Write out each line of the records that has "string" in it.
BEGIN
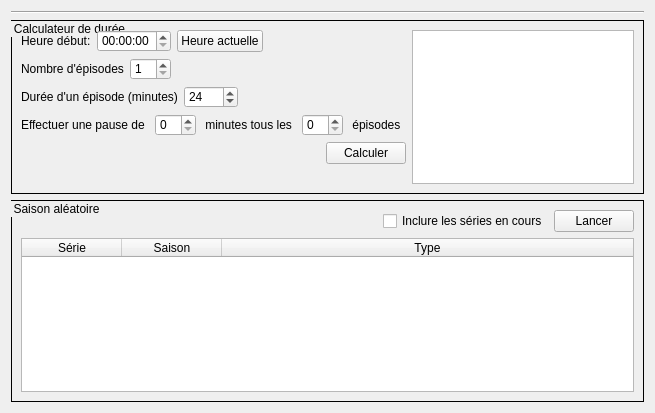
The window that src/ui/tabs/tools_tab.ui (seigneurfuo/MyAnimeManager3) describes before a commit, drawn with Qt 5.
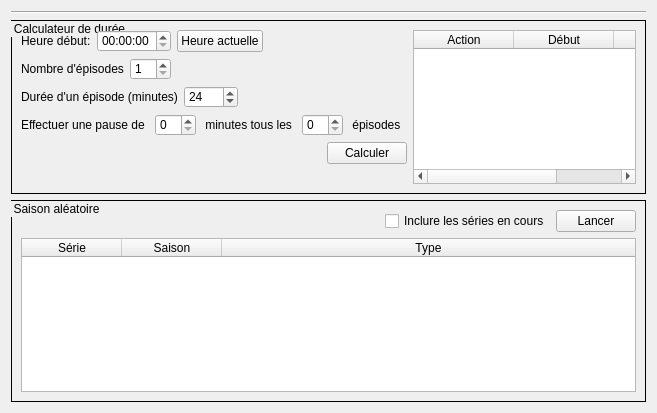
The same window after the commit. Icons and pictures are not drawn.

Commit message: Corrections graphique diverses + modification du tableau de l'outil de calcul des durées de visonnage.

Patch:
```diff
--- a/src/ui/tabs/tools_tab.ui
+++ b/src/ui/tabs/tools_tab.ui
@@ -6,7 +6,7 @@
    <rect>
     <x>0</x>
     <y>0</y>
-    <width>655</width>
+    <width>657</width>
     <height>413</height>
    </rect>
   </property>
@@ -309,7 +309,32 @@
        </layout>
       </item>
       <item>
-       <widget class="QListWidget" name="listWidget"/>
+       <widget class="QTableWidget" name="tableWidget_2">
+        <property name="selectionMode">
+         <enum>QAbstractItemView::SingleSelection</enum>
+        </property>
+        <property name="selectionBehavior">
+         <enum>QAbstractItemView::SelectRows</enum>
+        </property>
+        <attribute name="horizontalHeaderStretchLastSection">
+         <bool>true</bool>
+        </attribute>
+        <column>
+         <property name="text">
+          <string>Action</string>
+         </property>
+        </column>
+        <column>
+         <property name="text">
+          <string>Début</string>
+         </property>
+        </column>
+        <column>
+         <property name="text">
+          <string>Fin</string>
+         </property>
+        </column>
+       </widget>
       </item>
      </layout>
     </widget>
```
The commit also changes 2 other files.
END
BEGIN
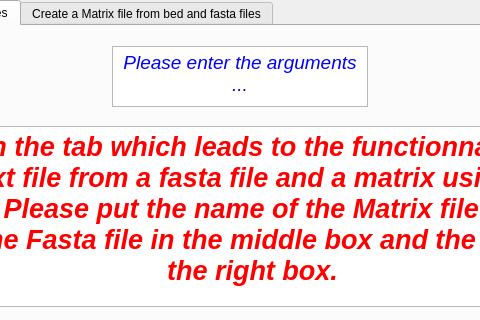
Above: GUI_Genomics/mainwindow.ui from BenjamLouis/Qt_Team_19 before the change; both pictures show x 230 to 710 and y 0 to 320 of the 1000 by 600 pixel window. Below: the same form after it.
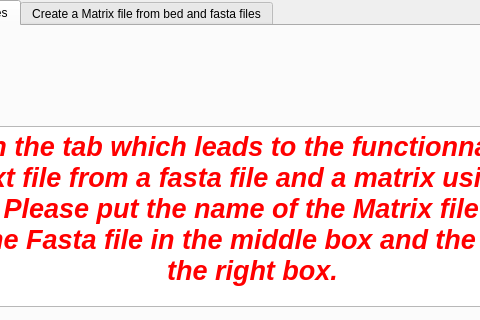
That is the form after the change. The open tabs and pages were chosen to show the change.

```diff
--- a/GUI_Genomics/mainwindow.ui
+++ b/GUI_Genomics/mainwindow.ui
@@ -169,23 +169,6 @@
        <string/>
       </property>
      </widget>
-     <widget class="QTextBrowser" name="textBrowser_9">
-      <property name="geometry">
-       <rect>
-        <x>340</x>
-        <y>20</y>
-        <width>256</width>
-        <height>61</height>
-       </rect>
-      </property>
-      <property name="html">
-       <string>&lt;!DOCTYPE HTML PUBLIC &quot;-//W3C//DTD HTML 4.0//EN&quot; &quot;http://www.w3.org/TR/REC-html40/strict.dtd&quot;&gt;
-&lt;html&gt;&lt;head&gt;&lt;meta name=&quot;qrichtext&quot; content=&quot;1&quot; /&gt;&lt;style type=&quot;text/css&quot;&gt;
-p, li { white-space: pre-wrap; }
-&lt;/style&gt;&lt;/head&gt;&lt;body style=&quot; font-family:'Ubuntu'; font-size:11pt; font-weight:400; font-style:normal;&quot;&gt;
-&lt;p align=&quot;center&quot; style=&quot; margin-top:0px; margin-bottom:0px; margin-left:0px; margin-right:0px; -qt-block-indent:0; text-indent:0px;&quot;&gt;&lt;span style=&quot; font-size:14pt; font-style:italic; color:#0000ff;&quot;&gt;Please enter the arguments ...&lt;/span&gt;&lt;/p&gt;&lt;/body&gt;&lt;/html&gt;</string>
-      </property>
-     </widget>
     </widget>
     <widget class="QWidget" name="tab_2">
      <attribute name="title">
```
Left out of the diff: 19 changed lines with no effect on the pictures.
END
● **Solution below**:
+          <string>Action</string>
+          <string>Début</string>
+          <string>Fin</string>
        <string/>
-       <string>&lt;!DOCTYPE HTML PUBLIC &quot;-//W3C//DTD HTML 4.0//EN&quot; &quot;http://www.w3.org/TR/REC-html40/strict.dtd&quot;&gt;
-&lt;p align=&quot;center&quot; style=&quot; margin-top:0px; margin-bottom:0px; margin-left:0px; margin-right:0px; -qt-block-indent:0; text-indent:0px;&quot;&gt;&lt;span style=&quot; font-size:14pt; font-style:italic; color:#0000ff;&quot;&gt;Please enter the arguments ...&lt;/span&gt;&lt;/p&gt;&lt;/body&gt;&lt;/html&gt;</string>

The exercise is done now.